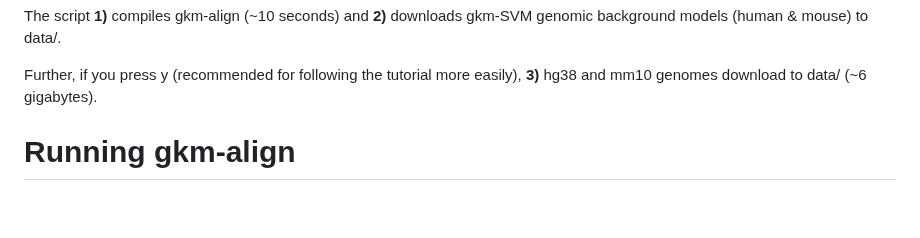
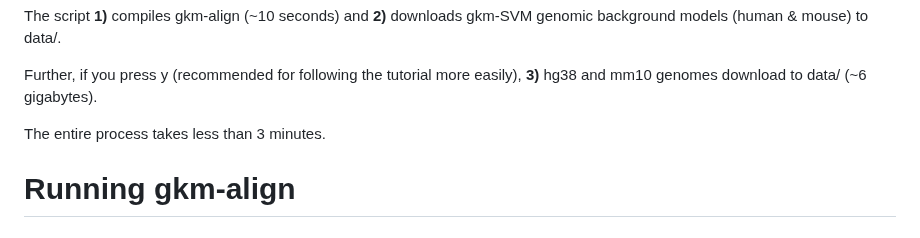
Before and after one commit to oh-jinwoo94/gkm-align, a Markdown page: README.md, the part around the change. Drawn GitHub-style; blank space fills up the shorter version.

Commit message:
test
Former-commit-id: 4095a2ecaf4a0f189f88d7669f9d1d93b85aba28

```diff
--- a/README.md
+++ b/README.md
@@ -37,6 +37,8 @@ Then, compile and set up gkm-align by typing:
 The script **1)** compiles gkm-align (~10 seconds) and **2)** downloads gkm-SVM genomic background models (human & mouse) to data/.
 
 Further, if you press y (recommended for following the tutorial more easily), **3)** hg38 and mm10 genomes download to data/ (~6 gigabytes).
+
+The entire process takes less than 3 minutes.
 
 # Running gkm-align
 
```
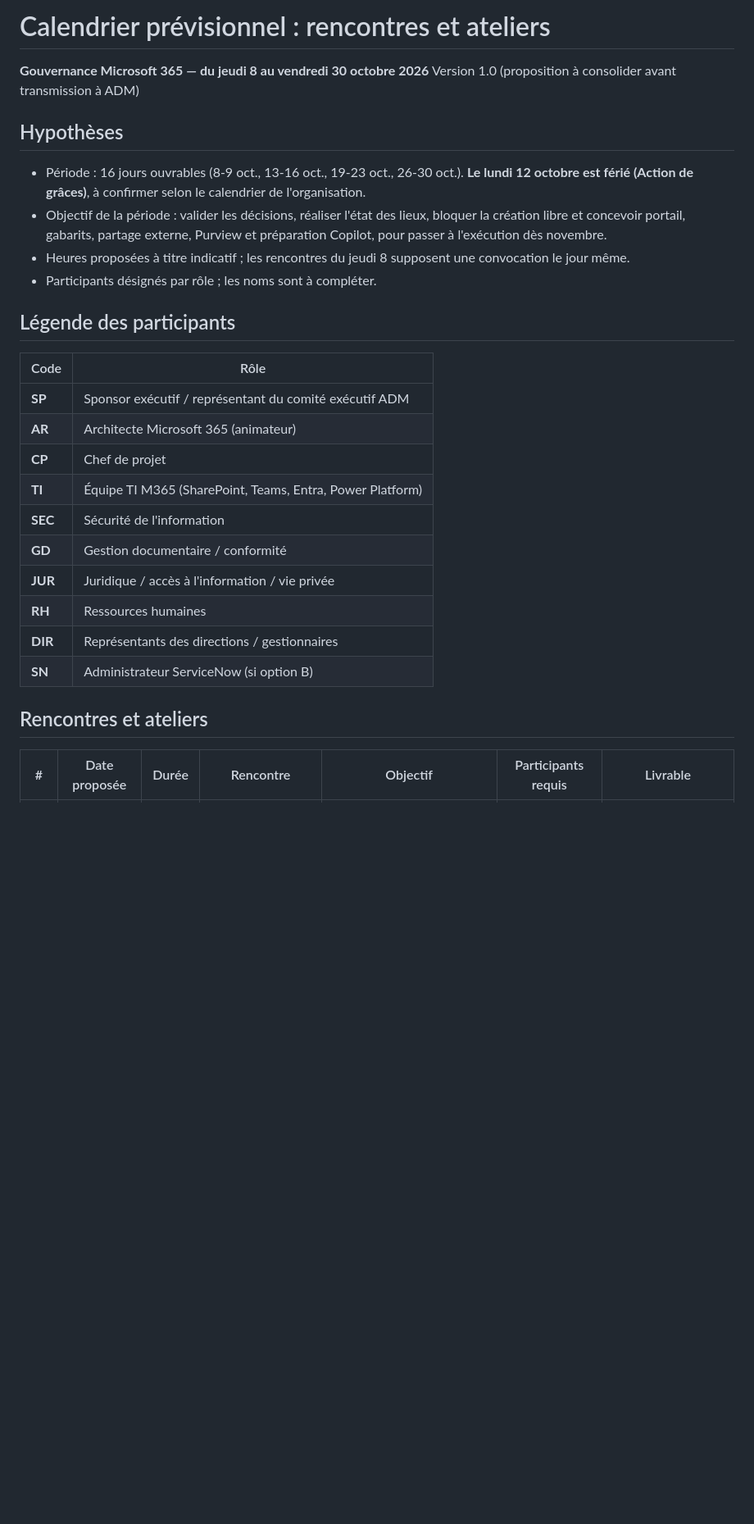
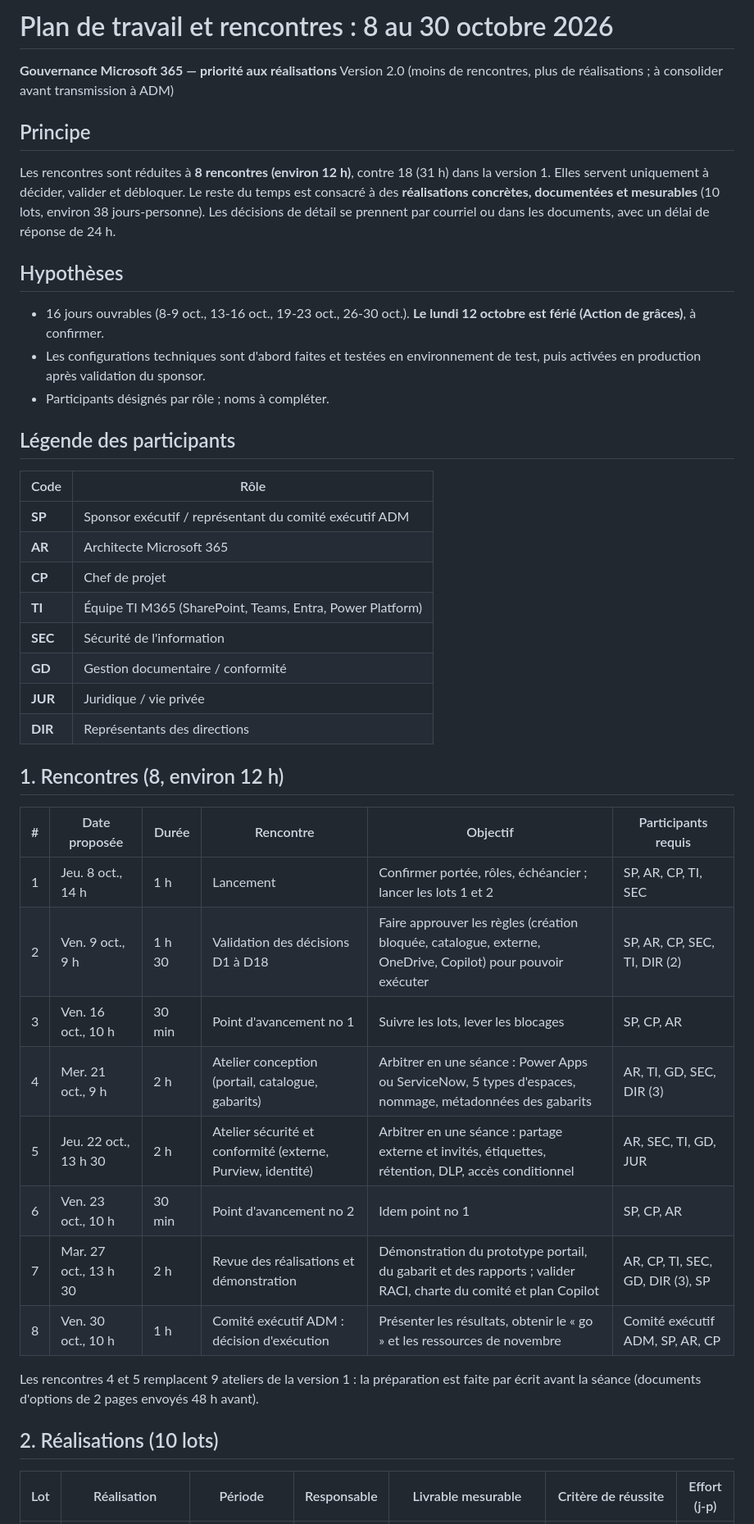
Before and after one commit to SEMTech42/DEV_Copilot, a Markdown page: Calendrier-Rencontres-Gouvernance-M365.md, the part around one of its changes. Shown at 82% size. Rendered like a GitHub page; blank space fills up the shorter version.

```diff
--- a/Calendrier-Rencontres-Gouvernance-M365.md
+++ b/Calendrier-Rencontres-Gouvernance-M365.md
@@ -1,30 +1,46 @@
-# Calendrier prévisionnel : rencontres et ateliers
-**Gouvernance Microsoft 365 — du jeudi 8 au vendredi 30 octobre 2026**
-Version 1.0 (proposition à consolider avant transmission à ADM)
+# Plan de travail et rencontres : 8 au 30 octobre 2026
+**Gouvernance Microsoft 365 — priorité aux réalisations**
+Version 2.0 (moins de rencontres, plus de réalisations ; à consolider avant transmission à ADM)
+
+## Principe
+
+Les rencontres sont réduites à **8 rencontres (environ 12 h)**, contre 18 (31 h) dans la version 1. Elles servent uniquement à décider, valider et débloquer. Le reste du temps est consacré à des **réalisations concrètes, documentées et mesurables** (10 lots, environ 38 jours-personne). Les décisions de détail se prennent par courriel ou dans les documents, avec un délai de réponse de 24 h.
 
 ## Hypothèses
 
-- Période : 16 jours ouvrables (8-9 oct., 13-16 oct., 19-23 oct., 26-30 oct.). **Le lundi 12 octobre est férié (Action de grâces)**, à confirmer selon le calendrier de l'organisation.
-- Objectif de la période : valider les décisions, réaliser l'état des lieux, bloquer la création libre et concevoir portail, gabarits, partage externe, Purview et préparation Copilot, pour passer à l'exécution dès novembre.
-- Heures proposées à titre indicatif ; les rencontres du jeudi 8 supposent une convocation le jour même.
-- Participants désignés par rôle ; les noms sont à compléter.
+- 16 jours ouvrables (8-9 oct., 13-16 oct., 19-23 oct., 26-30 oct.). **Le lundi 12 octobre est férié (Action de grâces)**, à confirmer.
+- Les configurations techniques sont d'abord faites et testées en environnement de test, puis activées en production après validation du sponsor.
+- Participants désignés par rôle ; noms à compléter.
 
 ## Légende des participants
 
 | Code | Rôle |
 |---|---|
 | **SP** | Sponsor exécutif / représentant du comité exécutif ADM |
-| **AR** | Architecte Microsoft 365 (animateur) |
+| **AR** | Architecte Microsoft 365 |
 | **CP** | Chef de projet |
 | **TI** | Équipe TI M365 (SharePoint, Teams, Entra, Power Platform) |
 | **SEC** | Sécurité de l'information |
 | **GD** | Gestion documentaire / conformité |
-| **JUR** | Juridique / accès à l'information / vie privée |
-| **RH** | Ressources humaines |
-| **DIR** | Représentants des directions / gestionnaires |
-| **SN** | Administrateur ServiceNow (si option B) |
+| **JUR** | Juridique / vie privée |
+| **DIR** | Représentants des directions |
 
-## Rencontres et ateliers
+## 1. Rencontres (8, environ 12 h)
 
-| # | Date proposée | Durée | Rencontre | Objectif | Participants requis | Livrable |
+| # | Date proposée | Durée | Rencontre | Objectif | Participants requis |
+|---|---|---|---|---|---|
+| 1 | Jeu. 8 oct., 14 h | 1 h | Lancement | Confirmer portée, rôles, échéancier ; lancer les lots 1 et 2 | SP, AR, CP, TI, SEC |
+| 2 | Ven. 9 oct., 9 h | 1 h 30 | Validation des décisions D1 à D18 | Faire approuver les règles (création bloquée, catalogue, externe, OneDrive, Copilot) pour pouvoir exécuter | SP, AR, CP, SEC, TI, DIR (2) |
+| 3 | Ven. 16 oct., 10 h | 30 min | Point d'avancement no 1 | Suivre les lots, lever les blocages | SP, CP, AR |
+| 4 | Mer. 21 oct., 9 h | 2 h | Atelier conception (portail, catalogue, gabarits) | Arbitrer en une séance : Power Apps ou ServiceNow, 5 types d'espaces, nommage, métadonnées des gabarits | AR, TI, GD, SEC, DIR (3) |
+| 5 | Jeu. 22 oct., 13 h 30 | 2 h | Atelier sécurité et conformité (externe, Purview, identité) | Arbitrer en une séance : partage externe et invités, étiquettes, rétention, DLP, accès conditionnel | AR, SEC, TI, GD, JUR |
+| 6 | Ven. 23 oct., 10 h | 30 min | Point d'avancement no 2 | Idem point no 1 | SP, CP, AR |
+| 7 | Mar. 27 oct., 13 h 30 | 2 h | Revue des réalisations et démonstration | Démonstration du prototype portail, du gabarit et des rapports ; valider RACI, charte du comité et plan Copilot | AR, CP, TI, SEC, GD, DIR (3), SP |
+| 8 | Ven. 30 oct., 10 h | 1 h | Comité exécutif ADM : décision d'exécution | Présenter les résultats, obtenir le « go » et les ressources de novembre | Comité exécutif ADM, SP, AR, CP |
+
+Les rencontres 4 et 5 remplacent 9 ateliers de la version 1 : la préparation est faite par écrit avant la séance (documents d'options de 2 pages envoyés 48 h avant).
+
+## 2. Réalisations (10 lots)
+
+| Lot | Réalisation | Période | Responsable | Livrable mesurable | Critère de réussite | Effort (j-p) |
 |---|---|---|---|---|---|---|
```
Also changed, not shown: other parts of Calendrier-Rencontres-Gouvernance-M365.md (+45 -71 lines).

--------

### Work to complete
The copy must match each record exactly, apart from the images, which stay out.

### Worked solution
Before and after one commit to oh-jinwoo94/gkm-align, a Markdown page: README.md, the part around the change. Drawn GitHub-style; blank space fills up the shorter version.

Commit message:
test
Former-commit-id: 4095a2ecaf4a0f189f88d7669f9d1d93b85aba28

```diff
--- a/README.md
+++ b/README.md
@@ -37,6 +37,8 @@ Then, compile and set up gkm-align by typing:
 The script **1)** compiles gkm-align (~10 seconds) and **2)** downloads gkm-SVM genomic background models (human & mouse) to data/.
 
 Further, if you press y (recommended for following the tutorial more easily), **3)** hg38 and mm10 genomes download to data/ (~6 gigabytes).
+
+The entire process takes less than 3 minutes.
 
 # Running gkm-align
 
```
Before and after one commit to SEMTech42/DEV_Copilot, a Markdown page: Calendrier-Rencontres-Gouvernance-M365.md, the part around one of its changes. Shown at 82% size. Rendered like a GitHub page; blank space fills up the shorter version.

```diff
--- a/Calendrier-Rencontres-Gouvernance-M365.md
+++ b/Calendrier-Rencontres-Gouvernance-M365.md
@@ -1,30 +1,46 @@
-# Calendrier prévisionnel : rencontres et ateliers
-**Gouvernance Microsoft 365 — du jeudi 8 au vendredi 30 octobre 2026**
-Version 1.0 (proposition à consolider avant transmission à ADM)
+# Plan de travail et rencontres : 8 au 30 octobre 2026
+**Gouvernance Microsoft 365 — priorité aux réalisations**
+Version 2.0 (moins de rencontres, plus de réalisations ; à consolider avant transmission à ADM)
+
+## Principe
+
+Les rencontres sont réduites à **8 rencontres (environ 12 h)**, contre 18 (31 h) dans la version 1. Elles servent uniquement à décider, valider et débloquer. Le reste du temps est consacré à des **réalisations concrètes, documentées et mesurables** (10 lots, environ 38 jours-personne). Les décisions de détail se prennent par courriel ou dans les documents, avec un délai de réponse de 24 h.
 
 ## Hypothèses
 
-- Période : 16 jours ouvrables (8-9 oct., 13-16 oct., 19-23 oct., 26-30 oct.). **Le lundi 12 octobre est férié (Action de grâces)**, à confirmer selon le calendrier de l'organisation.
-- Objectif de la période : valider les décisions, réaliser l'état des lieux, bloquer la création libre et concevoir portail, gabarits, partage externe, Purview et préparation Copilot, pour passer à l'exécution dès novembre.
-- Heures proposées à titre indicatif ; les rencontres du jeudi 8 supposent une convocation le jour même.
-- Participants désignés par rôle ; les noms sont à compléter.
+- 16 jours ouvrables (8-9 oct., 13-16 oct., 19-23 oct., 26-30 oct.). **Le lundi 12 octobre est férié (Action de grâces)**, à confirmer.
+- Les configurations techniques sont d'abord faites et testées en environnement de test, puis activées en production après validation du sponsor.
+- Participants désignés par rôle ; noms à compléter.
 
 ## Légende des participants
 
 | Code | Rôle |
 |---|---|
 | **SP** | Sponsor exécutif / représentant du comité exécutif ADM |
-| **AR** | Architecte Microsoft 365 (animateur) |
+| **AR** | Architecte Microsoft 365 |
 | **CP** | Chef de projet |
 | **TI** | Équipe TI M365 (SharePoint, Teams, Entra, Power Platform) |
 | **SEC** | Sécurité de l'information |
 | **GD** | Gestion documentaire / conformité |
-| **JUR** | Juridique / accès à l'information / vie privée |
-| **RH** | Ressources humaines |
-| **DIR** | Représentants des directions / gestionnaires |
-| **SN** | Administrateur ServiceNow (si option B) |
+| **JUR** | Juridique / vie privée |
+| **DIR** | Représentants des directions |
 
-## Rencontres et ateliers
+## 1. Rencontres (8, environ 12 h)
 
-| # | Date proposée | Durée | Rencontre | Objectif | Participants requis | Livrable |
+| # | Date proposée | Durée | Rencontre | Objectif | Participants requis |
+|---|---|---|---|---|---|
+| 1 | Jeu. 8 oct., 14 h | 1 h | Lancement | Confirmer portée, rôles, échéancier ; lancer les lots 1 et 2 | SP, AR, CP, TI, SEC |
+| 2 | Ven. 9 oct., 9 h | 1 h 30 | Validation des décisions D1 à D18 | Faire approuver les règles (création bloquée, catalogue, externe, OneDrive, Copilot) pour pouvoir exécuter | SP, AR, CP, SEC, TI, DIR (2) |
+| 3 | Ven. 16 oct., 10 h | 30 min | Point d'avancement no 1 | Suivre les lots, lever les blocages | SP, CP, AR |
+| 4 | Mer. 21 oct., 9 h | 2 h | Atelier conception (portail, catalogue, gabarits) | Arbitrer en une séance : Power Apps ou ServiceNow, 5 types d'espaces, nommage, métadonnées des gabarits | AR, TI, GD, SEC, DIR (3) |
+| 5 | Jeu. 22 oct., 13 h 30 | 2 h | Atelier sécurité et conformité (externe, Purview, identité) | Arbitrer en une séance : partage externe et invités, étiquettes, rétention, DLP, accès conditionnel | AR, SEC, TI, GD, JUR |
+| 6 | Ven. 23 oct., 10 h | 30 min | Point d'avancement no 2 | Idem point no 1 | SP, CP, AR |
+| 7 | Mar. 27 oct., 13 h 30 | 2 h | Revue des réalisations et démonstration | Démonstration du prototype portail, du gabarit et des rapports ; valider RACI, charte du comité et plan Copilot | AR, CP, TI, SEC, GD, DIR (3), SP |
+| 8 | Ven. 30 oct., 10 h | 1 h | Comité exécutif ADM : décision d'exécution | Présenter les résultats, obtenir le « go » et les ressources de novembre | Comité exécutif ADM, SP, AR, CP |
+
+Les rencontres 4 et 5 remplacent 9 ateliers de la version 1 : la préparation est faite par écrit avant la séance (documents d'options de 2 pages envoyés 48 h avant).
+
+## 2. Réalisations (10 lots)
+
+| Lot | Réalisation | Période | Responsable | Livrable mesurable | Critère de réussite | Effort (j-p) |
 |---|---|---|---|---|---|---|
```
Also changed, not shown: other parts of Calendrier-Rencontres-Gouvernance-M365.md (+45 -71 lines).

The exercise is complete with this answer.